The Comptroller and Auditor General, or CAG, said the loss was caused by revenue leaks, non-levy of penalties to highways contractors, among other reasons.
Vital link: A stretch of the Delhi-Gurgaon highway. The audit says 20-year concessions given to developers of this stretch led to losses. Ramesh Pathania / Mint
PPPs are seen as the preferred means of financing infrastructure projects as government budgetary resources grow increasingly stretched.
CAG, the government’s external auditor, reviewed eight of 17 highway stretches awarded to private concessionaries under the first phase of the National Highway Development Programme, or NHDP; four of them were tendered under the toll model and the rest under the annuity model. All these eight highway projects were awarded between 1998 and 2003.
In the toll model, companies derive their revenues by levying toll for a specified concession period whereas in the annuity system the developer recovers his investments from the government.
“Generally, there was more exigency in BOT toll projects but in annuity projects, there was delay at every level,” said K.P. Sasidharan, principal director, CAG.

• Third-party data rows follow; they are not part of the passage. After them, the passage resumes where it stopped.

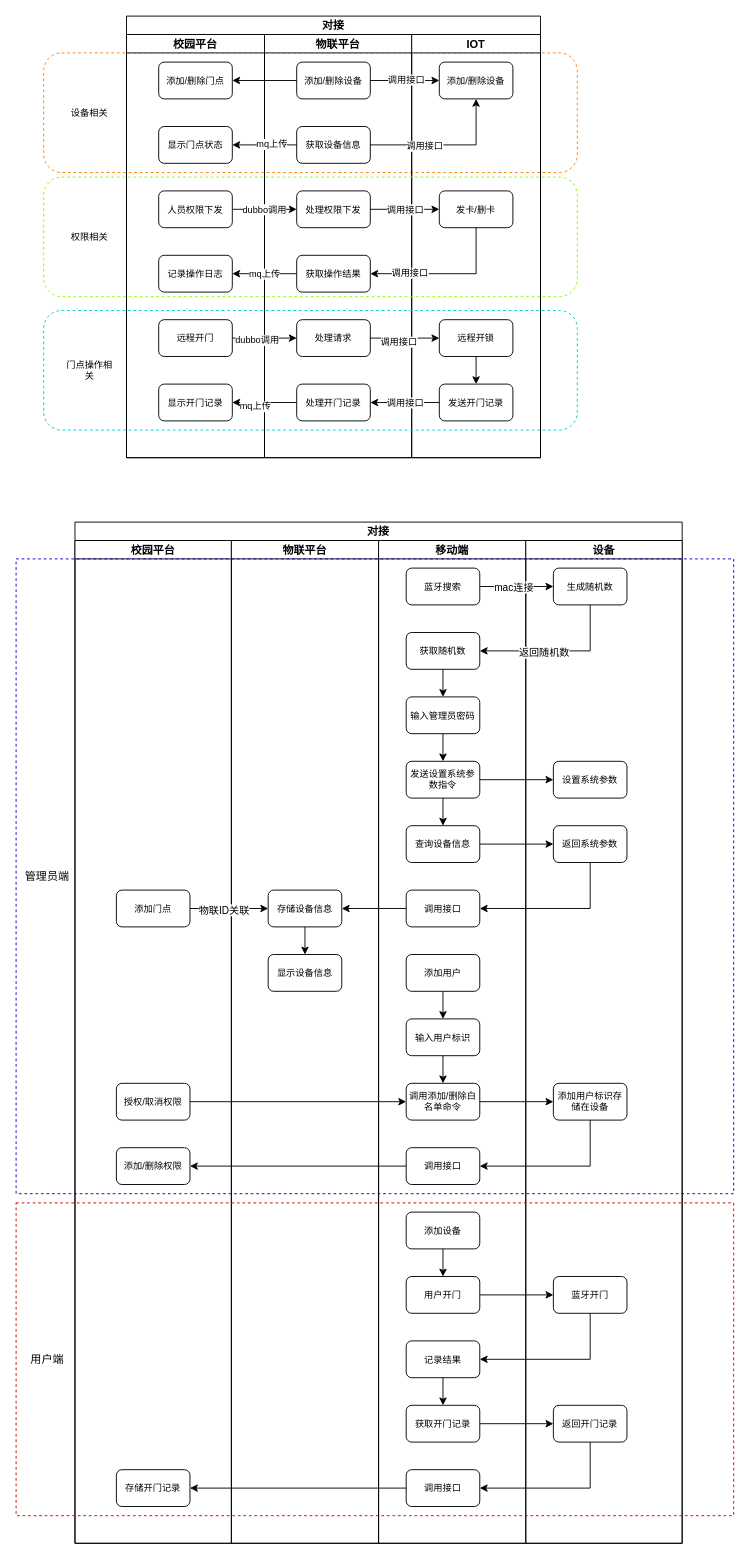
chaselch/chasel-draw-pic keeps this draw.io diagram as page "网关类型门锁对接" (1 of 2) of 禾田对接.drawio. Above is the earlier version. Source tidied: cells renumbered, new cells numbered last; positions are measured from the earlier drawing's top-left corner, leaving out a move shared by most shapes. Both pictures are drawn from the tidied source at 92%, with x=0, y=0 at pixel (16, 16).
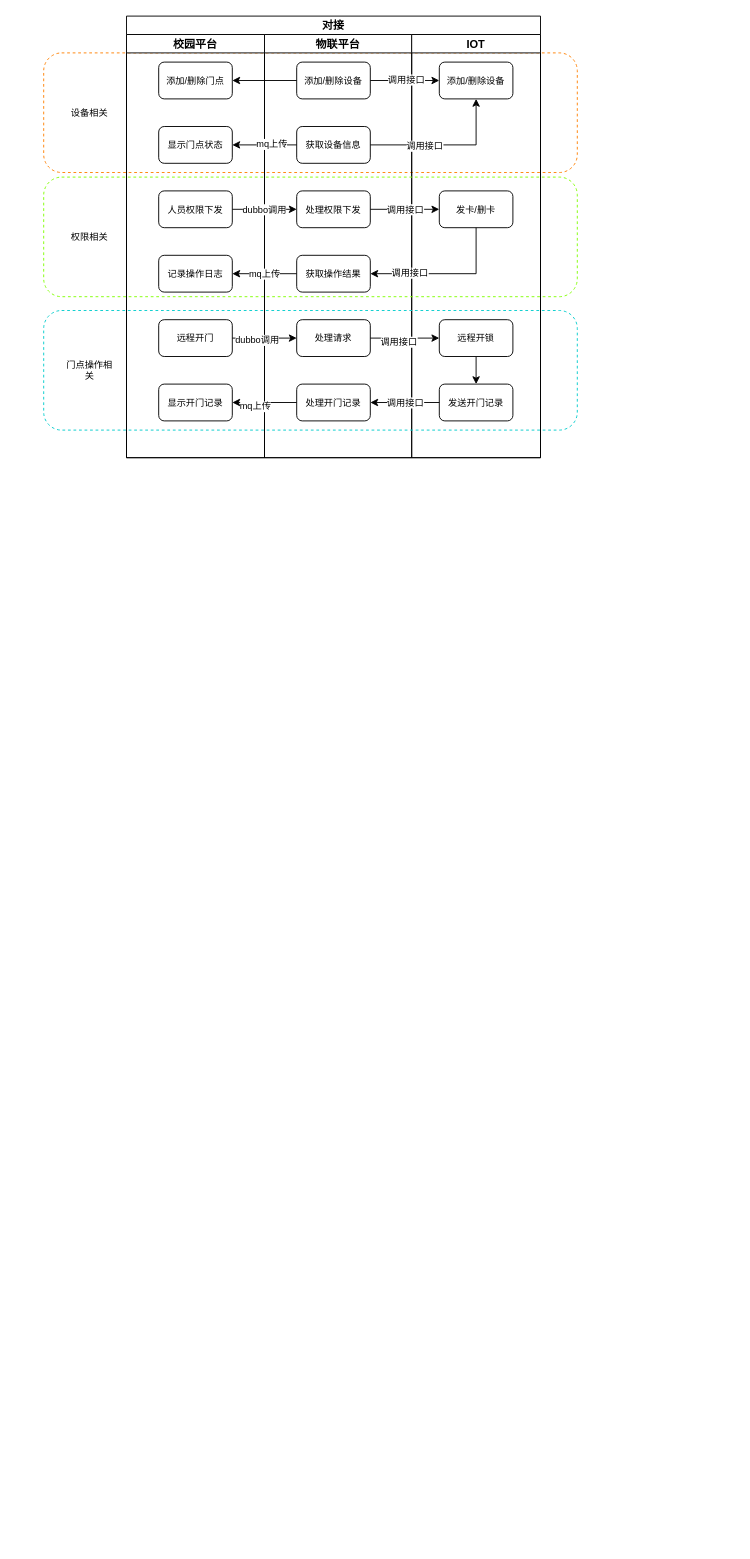
After the change.

Commit message:
更新禾田对接.drawio

Diff of the diagram source:
```diff
@@
-    <mxCell id="49" value="对接" style="swimlane;startSize=20;" parent="1" vertex="1">
-      <mxGeometry x="64" y="550" width="660" height="1110" as="geometry" />
-    </mxCell>
-    <mxCell id="50" value="校园平台" style="swimlane;startSize=20;" parent="49" vertex="1">
-      <mxGeometry y="20" width="170" height="1090" as="geometry" />
-    </mxCell>
-    <mxCell id="51" value="添加门点" style="rounded=1;whiteSpace=wrap;html=1;fontSize=10;" parent="50" vertex="1">
-      <mxGeometry x="45" y="380" width="80" height="40" as="geometry" />
-    </mxCell>
-    <mxCell id="52" value="添加/删除权限" style="rounded=1;whiteSpace=wrap;html=1;fontSize=10;" parent="50" vertex="1">
-      <mxGeometry x="45" y="660" width="80" height="40" as="geometry" />
-    </mxCell>
-    <mxCell id="53" value="授权/取消权限" style="rounded=1;whiteSpace=wrap;html=1;fontSize=10;" parent="50" vertex="1">
-      <mxGeometry x="45" y="590" width="80" height="40" as="geometry" />
-    </mxCell>
-    <mxCell id="54" value="存储开门记录" style="rounded=1;whiteSpace=wrap;html=1;fontSize=10;" parent="50" vertex="1">
-      <mxGeometry x="45" y="1010" width="80" height="40" as="geometry" />
-    </mxCell>
-    <mxCell id="55" value="物联平台" style="swimlane;startSize=20;" parent="49" vertex="1">
-      <mxGeometry x="170" y="20" width="160" height="1090" as="geometry" />
-    </mxCell>
-    <mxCell id="56" style="edgeStyle=orthogonalEdgeStyle;rounded=0;jettySize=auto;html=1;exitX=0.5;exitY=1;exitDx=0;exitDy=0;entryX=0.5;entryY=0;entryDx=0;entryDy=0;startArrow=none;startFill=0;endArrow=classic;endFill=1;" parent="55" edge="1" source="57" target="58">
-      <mxGeometry relative="1" as="geometry" />
-    </mxCell>
-    <mxCell id="57" value="存储设备信息" style="rounded=1;whiteSpace=wrap;html=1;fontSize=10;" parent="55" vertex="1">
-      <mxGeometry x="40" y="380" width="80" height="40" as="geometry" />
-    </mxCell>
-    <mxCell id="58" value="显示设备信息" style="rounded=1;whiteSpace=wrap;html=1;fontSize=10;" parent="55" vertex="1">
-      <mxGeometry x="40" y="450" width="80" height="40" as="geometry" />
-    </mxCell>
-    <mxCell id="59" value="移动端" style="swimlane;startSize=20;" parent="49" vertex="1">
-      <mxGeometry x="330" y="20" width="160" height="1090" as="geometry" />
-    </mxCell>
-    <mxCell id="60" value="蓝牙搜索" style="rounded=1;whiteSpace=wrap;html=1;fontSize=10;" parent="59" vertex="1">
-      <mxGeometry x="30" y="30" width="80" height="40" as="geometry" />
-    </mxCell>
-    <mxCell id="61" style="edgeStyle=orthogonalEdgeStyle;rounded=0;orthogonalLoop=1;jettySize=auto;html=1;exitX=0.5;exitY=1;exitDx=0;exitDy=0;entryX=0.5;entryY=0;entryDx=0;entryDy=0;fontSize=10;" parent="59" edge="1">
-      <mxGeometry relative="1" as="geometry">
-        <mxPoint x="70" y="380" as="targetPoint" />
-      </mxGeometry>
-    </mxCell>
-    <mxCell id="62" style="edgeStyle=orthogonalEdgeStyle;rounded=0;jettySize=auto;html=1;exitX=0.5;exitY=1;exitDx=0;exitDy=0;entryX=0.5;entryY=0;entryDx=0;entryDy=0;startArrow=none;startFill=0;endArrow=classic;endFill=1;" parent="59" edge="1" source="63" target="65">
-      <mxGeometry relative="1" as="geometry" />
-    </mxCell>
-    <mxCell id="63" value="获取随机数" style="rounded=1;whiteSpace=wrap;html=1;fontSize=10;" parent="59" vertex="1">
-      <mxGeometry x="30" y="100" width="80" height="40" as="geometry" />
-    </mxCell>
-    <mxCell id="64" style="edgeStyle=orthogonalEdgeStyle;rounded=0;jettySize=auto;html=1;exitX=0.5;exitY=1;exitDx=0;exitDy=0;entryX=0.5;entryY=0;entryDx=0;entryDy=0;startArrow=none;startFill=0;endArrow=classic;endFill=1;" parent="59" edge="1" source="65" target="67">
-      <mxGeometry relative="1" as="geometry" />
-    </mxCell>
-    <mxCell id="65" value="输入管理员密码" style="rounded=1;whiteSpace=wrap;html=1;fontSize=10;" parent="59" vertex="1">
-      <mxGeometry x="30" y="170" width="80" height="40" as="geometry" />
-    </mxCell>
-    <mxCell id="66" style="edgeStyle=orthogonalEdgeStyle;rounded=0;jettySize=auto;html=1;exitX=0.5;exitY=1;exitDx=0;exitDy=0;entryX=0.5;entryY=0;entryDx=0;entryDy=0;startArrow=none;startFill=0;endArrow=classic;endFill=1;" parent="59" edge="1" source="67" target="68">
-      <mxGeometry relative="1" as="geometry" />
-    </mxCell>
-    <mxCell id="67" value="发送设置系统参数指令" style="rounded=1;whiteSpace=wrap;html=1;fontSize=10;" parent="59" vertex="1">
-      <mxGeometry x="30" y="240" width="80" height="40" as="geometry" />
-    </mxCell>
-    <mxCell id="68" value="查询设备信息" style="rounded=1;whiteSpace=wrap;html=1;fontSize=10;" parent="59" vertex="1">
-      <mxGeometry x="30" y="310" width="80" height="40" as="geometry" />
-    </mxCell>
-    <mxCell id="69" value="调用接口" style="rounded=1;whiteSpace=wrap;html=1;fontSize=10;" parent="59" vertex="1">
-      <mxGeometry x="30" y="380" width="80" height="40" as="geometry" />
-    </mxCell>
-    <mxCell id="70" style="edgeStyle=orthogonalEdgeStyle;rounded=0;jettySize=auto;html=1;exitX=0.5;exitY=1;exitDx=0;exitDy=0;entryX=0.5;entryY=0;entryDx=0;entryDy=0;startArrow=none;startFill=0;endArrow=classic;endFill=1;" parent="59" edge="1" source="71" target="73">
-      <mxGeometry relative="1" as="geometry" />
-    </mxCell>
-    <mxCell id="71" value="添加用户" style="rounded=1;whiteSpace=wrap;html=1;fontSize=10;" parent="59" vertex="1">
-      <mxGeometry x="30" y="450" width="80" height="40" as="geometry" />
-    </mxCell>
-    <mxCell id="72" style="edgeStyle=orthogonalEdgeStyle;rounded=0;jettySize=auto;html=1;exitX=0.5;exitY=1;exitDx=0;exitDy=0;entryX=0.5;entryY=0;entryDx=0;entryDy=0;startArrow=none;startFill=0;endArrow=classic;endFill=1;" parent="59" edge="1" source="73" target="74">
-      <mxGeometry relative="1" as="geometry" />
-    </mxCell>
-    <mxCell id="73" value="输入用户标识" style="rounded=1;whiteSpace=wrap;html=1;fontSize=10;" parent="59" vertex="1">
-      <mxGeometry x="30" y="520" width="80" height="40" as="geometry" />
-    </mxCell>
-    <mxCell id="74" value="调用添加/删除白名单命令" style="rounded=1;whiteSpace=wrap;html=1;fontSize=10;" parent="59" vertex="1">
-      <mxGeometry x="30" y="590" width="80" height="40" as="geometry" />
-    </mxCell>
-    <mxCell id="75" value="调用接口" style="rounded=1;whiteSpace=wrap;html=1;fontSize=10;" parent="59" vertex="1">
-      <mxGeometry x="30" y="660" width="80" height="40" as="geometry" />
-    </mxCell>
-    <mxCell id="76" style="edgeStyle=orthogonalEdgeStyle;rounded=0;jettySize=auto;html=1;exitX=0.5;exitY=1;exitDx=0;exitDy=0;entryX=0.5;entryY=0;entryDx=0;entryDy=0;startArrow=none;startFill=0;endArrow=classic;endFill=1;" parent="59" edge="1" source="77" target="78">
-      <mxGeometry relative="1" as="geometry" />
-    </mxCell>
-    <mxCell id="77" value="添加设备" style="rounded=1;whiteSpace=wrap;html=1;fontSize=10;" parent="59" vertex="1">
-      <mxGeometry x="30" y="730" width="80" height="40" as="geometry" />
-    </mxCell>
-    <mxCell id="78" value="用户开门" style="rounded=1;whiteSpace=wrap;html=1;fontSize=10;" parent="59" vertex="1">
-      <mxGeometry x="30" y="800" width="80" height="40" as="geometry" />
-    </mxCell>
-    <mxCell id="79" value="获取开门记录" style="rounded=1;whiteSpace=wrap;html=1;fontSize=10;" parent="59" vertex="1">
-      <mxGeometry x="30" y="940" width="80" height="40" as="geometry" />
-    </mxCell>
-    <mxCell id="80" style="edgeStyle=orthogonalEdgeStyle;rounded=0;jettySize=auto;html=1;exitX=0.5;exitY=1;exitDx=0;exitDy=0;entryX=0.5;entryY=0;entryDx=0;entryDy=0;startArrow=none;startFill=0;endArrow=classic;endFill=1;" parent="59" edge="1" source="81" target="79">
-      <mxGeometry relative="1" as="geometry" />
-    </mxCell>
-    <mxCell id="81" value="记录结果" style="rounded=1;whiteSpace=wrap;html=1;fontSize=10;" parent="59" vertex="1">
-      <mxGeometry x="30" y="870" width="80" height="40" as="geometry" />
-    </mxCell>
-    <mxCell id="82" value="调用接口" style="rounded=1;whiteSpace=wrap;html=1;fontSize=10;" parent="59" vertex="1">
-      <mxGeometry x="30" y="1010" width="80" height="40" as="geometry" />
-    </mxCell>
-    <mxCell id="83" value="设备" style="swimlane;startSize=20;" parent="49" vertex="1">
-      <mxGeometry x="490" y="20" width="170" height="1090" as="geometry" />
-    </mxCell>
-    <mxCell id="84" value="生成随机数" style="rounded=1;whiteSpace=wrap;html=1;fontSize=10;" parent="83" vertex="1">
-      <mxGeometry x="30" y="30" width="80" height="40" as="geometry" />
-    </mxCell>
-    <mxCell id="85" style="edgeStyle=orthogonalEdgeStyle;rounded=0;orthogonalLoop=1;jettySize=auto;html=1;exitX=0.5;exitY=1;exitDx=0;exitDy=0;entryX=0.5;entryY=0;entryDx=0;entryDy=0;fontSize=10;" parent="83" edge="1">
-      <mxGeometry relative="1" as="geometry">
-        <mxPoint x="70" y="380" as="targetPoint" />
-      </mxGeometry>
-    </mxCell>
-    <mxCell id="86" value="设置系统参数" style="rounded=1;whiteSpace=wrap;html=1;fontSize=10;" parent="83" vertex="1">
-      <mxGeometry x="30" y="240" width="80" height="40" as="geometry" />
-    </mxCell>
-    <mxCell id="87" value="返回系统参数" style="rounded=1;whiteSpace=wrap;html=1;fontSize=10;" parent="83" vertex="1">
-      <mxGeometry x="30" y="310" width="80" height="40" as="geometry" />
-    </mxCell>
-    <mxCell id="88" value="添加用户标识存储在设备" style="rounded=1;whiteSpace=wrap;html=1;fontSize=10;" parent="83" vertex="1">
-      <mxGeometry x="30" y="590" width="80" height="40" as="geometry" />
-    </mxCell>
-    <mxCell id="89" value="蓝牙开门" style="rounded=1;whiteSpace=wrap;html=1;fontSize=10;" parent="83" vertex="1">
-      <mxGeometry x="30" y="800" width="80" height="40" as="geometry" />
-    </mxCell>
-    <mxCell id="90" value="返回开门记录" style="rounded=1;whiteSpace=wrap;html=1;fontSize=10;" parent="83" vertex="1">
-      <mxGeometry x="30" y="940" width="80" height="40" as="geometry" />
-    </mxCell>
-    <mxCell id="91" style="edgeStyle=orthogonalEdgeStyle;rounded=0;jettySize=auto;html=1;exitX=1;exitY=0.5;exitDx=0;exitDy=0;startArrow=none;startFill=0;endArrow=classic;endFill=1;" parent="49" edge="1" source="60" target="84">
-      <mxGeometry relative="1" as="geometry" />
-    </mxCell>
-    <mxCell id="92" value="mac连接" style="edgeLabel;html=1;align=center;verticalAlign=middle;" parent="91" vertex="1">
-      <mxGeometry x="-0.43" relative="1" as="geometry">
-        <mxPoint x="13" as="offset" />
-      </mxGeometry>
-    </mxCell>
-    <mxCell id="93" style="edgeStyle=orthogonalEdgeStyle;rounded=0;jettySize=auto;html=1;exitX=0.5;exitY=1;exitDx=0;exitDy=0;entryX=1;entryY=0.5;entryDx=0;entryDy=0;startArrow=none;startFill=0;endArrow=classic;endFill=1;" parent="49" edge="1" source="84" target="63">
-      <mxGeometry relative="1" as="geometry" />
-    </mxCell>
-    <mxCell id="94" value="返回随机数" style="edgeLabel;html=1;align=center;verticalAlign=middle;" parent="93" vertex="1">
-      <mxGeometry x="0.19" y="1" relative="1" as="geometry" />
-    </mxCell>
-    <mxCell id="95" style="edgeStyle=orthogonalEdgeStyle;rounded=0;jettySize=auto;html=1;exitX=1;exitY=0.5;exitDx=0;exitDy=0;entryX=0;entryY=0.5;entryDx=0;entryDy=0;startArrow=none;startFill=0;endArrow=classic;endFill=1;" parent="49" edge="1" source="67" target="86">
-      <mxGeometry relative="1" as="geometry" />
-    </mxCell>
-    <mxCell id="96" style="edgeStyle=orthogonalEdgeStyle;rounded=0;jettySize=auto;html=1;exitX=1;exitY=0.5;exitDx=0;exitDy=0;entryX=0;entryY=0.5;entryDx=0;entryDy=0;startArrow=none;startFill=0;endArrow=classic;endFill=1;" parent="49" edge="1" source="68" target="87">
-      <mxGeometry relative="1" as="geometry" />
-    </mxCell>
-    <mxCell id="97" style="edgeStyle=orthogonalEdgeStyle;rounded=0;jettySize=auto;html=1;exitX=0.5;exitY=1;exitDx=0;exitDy=0;entryX=1;entryY=0.5;entryDx=0;entryDy=0;startArrow=none;startFill=0;endArrow=classic;endFill=1;" parent="49" edge="1" source="87" target="69">
-      <mxGeometry relative="1" as="geometry" />
-    </mxCell>
-    <mxCell id="98" style="edgeStyle=orthogonalEdgeStyle;rounded=0;jettySize=auto;html=1;exitX=0;exitY=0.5;exitDx=0;exitDy=0;entryX=1;entryY=0.5;entryDx=0;entryDy=0;startArrow=none;startFill=0;endArrow=classic;endFill=1;" parent="49" edge="1" source="69" target="57">
-      <mxGeometry relative="1" as="geometry" />
-    </mxCell>
-    <mxCell id="99" style="edgeStyle=orthogonalEdgeStyle;rounded=0;jettySize=auto;html=1;exitX=1;exitY=0.5;exitDx=0;exitDy=0;entryX=0;entryY=0.5;entryDx=0;entryDy=0;startArrow=none;startFill=0;endArrow=classic;endFill=1;" parent="49" edge="1" source="51" target="57">
-      <mxGeometry relative="1" as="geometry" />
-    </mxCell>
-    <mxCell id="100" value="物联ID关联" style="edgeLabel;html=1;align=center;verticalAlign=middle;" parent="99" vertex="1">
-      <mxGeometry x="-0.15" relative="1" as="geometry">
-        <mxPoint y="1" as="offset" />
-      </mxGeometry>
-    </mxCell>
-    <mxCell id="101" style="edgeStyle=orthogonalEdgeStyle;rounded=0;jettySize=auto;html=1;exitX=1;exitY=0.5;exitDx=0;exitDy=0;entryX=0;entryY=0.5;entryDx=0;entryDy=0;startArrow=none;startFill=0;endArrow=classic;endFill=1;" parent="49" edge="1" source="74" target="88">
-      <mxGeometry relative="1" as="geometry" />
-    </mxCell>
-    <mxCell id="102" style="edgeStyle=orthogonalEdgeStyle;rounded=0;jettySize=auto;html=1;exitX=0.5;exitY=1;exitDx=0;exitDy=0;entryX=1;entryY=0.5;entryDx=0;entryDy=0;startArrow=none;startFill=0;endArrow=classic;endFill=1;" parent="49" edge="1" source="88" target="75">
-      <mxGeometry relative="1" as="geometry" />
-    </mxCell>
-    <mxCell id="103" style="edgeStyle=orthogonalEdgeStyle;rounded=0;jettySize=auto;html=1;exitX=0;exitY=0.5;exitDx=0;exitDy=0;startArrow=none;startFill=0;endArrow=classic;endFill=1;entryX=1;entryY=0.5;entryDx=0;entryDy=0;" parent="49" edge="1" source="75" target="52">
-      <mxGeometry relative="1" as="geometry" />
-    </mxCell>
-    <mxCell id="104" style="edgeStyle=orthogonalEdgeStyle;rounded=0;jettySize=auto;html=1;exitX=1;exitY=0.5;exitDx=0;exitDy=0;entryX=0;entryY=0.5;entryDx=0;entryDy=0;startArrow=none;startFill=0;endArrow=classic;endFill=1;" parent="49" edge="1" source="53" target="74">
-      <mxGeometry relative="1" as="geometry" />
-    </mxCell>
-    <mxCell id="105" style="edgeStyle=orthogonalEdgeStyle;rounded=0;jettySize=auto;html=1;exitX=1;exitY=0.5;exitDx=0;exitDy=0;entryX=0;entryY=0.5;entryDx=0;entryDy=0;startArrow=none;startFill=0;endArrow=classic;endFill=1;" parent="49" edge="1" source="78" target="89">
-      <mxGeometry relative="1" as="geometry" />
-    </mxCell>
-    <mxCell id="106" style="edgeStyle=orthogonalEdgeStyle;rounded=0;jettySize=auto;html=1;exitX=0.5;exitY=1;exitDx=0;exitDy=0;entryX=1;entryY=0.5;entryDx=0;entryDy=0;startArrow=none;startFill=0;endArrow=classic;endFill=1;" parent="49" edge="1" source="89" target="81">
-      <mxGeometry relative="1" as="geometry" />
-    </mxCell>
-    <mxCell id="107" style="edgeStyle=orthogonalEdgeStyle;rounded=0;jettySize=auto;html=1;exitX=1;exitY=0.5;exitDx=0;exitDy=0;entryX=0;entryY=0.5;entryDx=0;entryDy=0;startArrow=none;startFill=0;endArrow=classic;endFill=1;" parent="49" edge="1" source="79" target="90">
-      <mxGeometry relative="1" as="geometry" />
-    </mxCell>
-    <mxCell id="108" style="edgeStyle=orthogonalEdgeStyle;rounded=0;jettySize=auto;html=1;exitX=0.5;exitY=1;exitDx=0;exitDy=0;entryX=1;entryY=0.5;entryDx=0;entryDy=0;startArrow=none;startFill=0;endArrow=classic;endFill=1;" parent="49" edge="1" source="90" target="82">
-      <mxGeometry relative="1" as="geometry" />
-    </mxCell>
-    <mxCell id="109" style="edgeStyle=orthogonalEdgeStyle;rounded=0;jettySize=auto;html=1;exitX=0;exitY=0.5;exitDx=0;exitDy=0;entryX=1;entryY=0.5;entryDx=0;entryDy=0;startArrow=none;startFill=0;endArrow=classic;endFill=1;" parent="49" edge="1" source="82" target="54">
-      <mxGeometry relative="1" as="geometry" />
-    </mxCell>
-    <mxCell id="110" style="rounded=0;whiteSpace=wrap;html=1;fillColor=none;strokeColor=#0000CC;dashed=1;" parent="1" vertex="1">
-      <mxGeometry y="590" width="780" height="690" as="geometry" />
-    </mxCell>
-    <mxCell id="111" value="管理员端" style="text;html=1;strokeColor=none;fillColor=none;align=center;verticalAlign=middle;whiteSpace=wrap;rounded=0;" parent="1" vertex="1">
-      <mxGeometry x="4" y="920" width="60" height="30" as="geometry" />
-    </mxCell>
-    <mxCell id="112" style="rounded=0;whiteSpace=wrap;html=1;dashed=1;strokeColor=#CC0000;fillColor=none;" parent="1" vertex="1">
-      <mxGeometry y="1290" width="780" height="340" as="geometry" />
-    </mxCell>
-    <mxCell id="113" value="用户端" style="text;html=1;strokeColor=none;fillColor=none;align=center;verticalAlign=middle;whiteSpace=wrap;rounded=0;" parent="1" vertex="1">
-      <mxGeometry x="4" y="1445" width="60" height="30" as="geometry" />
-    </mxCell>
```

BOT refers to the financing model in which the developer finances, builds and operates a highway for a specified period of time and derives revenues from it.
Under the first phase of NHDP, highways regulator National Highways Authority of India, or Nhai, was mandated to upgrade some 6,300km of highways at an estimated cost of Rs30,300 crore.
Of these, 17 stretches were awarded under the BOT model between March 1998 and April 2003. However, only five of the 17 were completed within the scheduled time, the audit added.
The audit, which was presented in the Rajya Sabha (upper house of Parliament) on Friday, revealed that Nhai did not conduct detailed project reports (DPRs) while tendering highway stretches between Satara and Kagal in Maharashtra and Jaipur and Kishangarh in Rajasthan.
Some analysts, however, said DPRs shouldn’t be prepared for BOT projects.
“If we have DPRs, then you are not allowing for innovative engineering. You are only allowing for financing play through either cheaper cost of funds or more aggressive traffic estimates,” said Parvesh Minocha of consultant Feedback Ventures Pvt Ltd.
Nhai also did not have a system to compute “a reasonable concession period” in the two highway stretches between Delhi and Gurgaon and Jaipur and Kishangarh.
The report said that allowing for a 20% rate of return, the two road stretches should have been tendered for 14 and 12 years, respectively, as opposed to the 20-year concessions given to developers, leading to combined losses of Rs309 crore.
The Delhi-Gurgaon stretch is operated by a consortium headed by DS Constructions Ltd while the Satara Kagal stretch was built by the Maharashtra State Road Development Corporation Ltd.
The Jaipur-Kishangarh highway stretch is operated by a consortium headed by the GVK Group.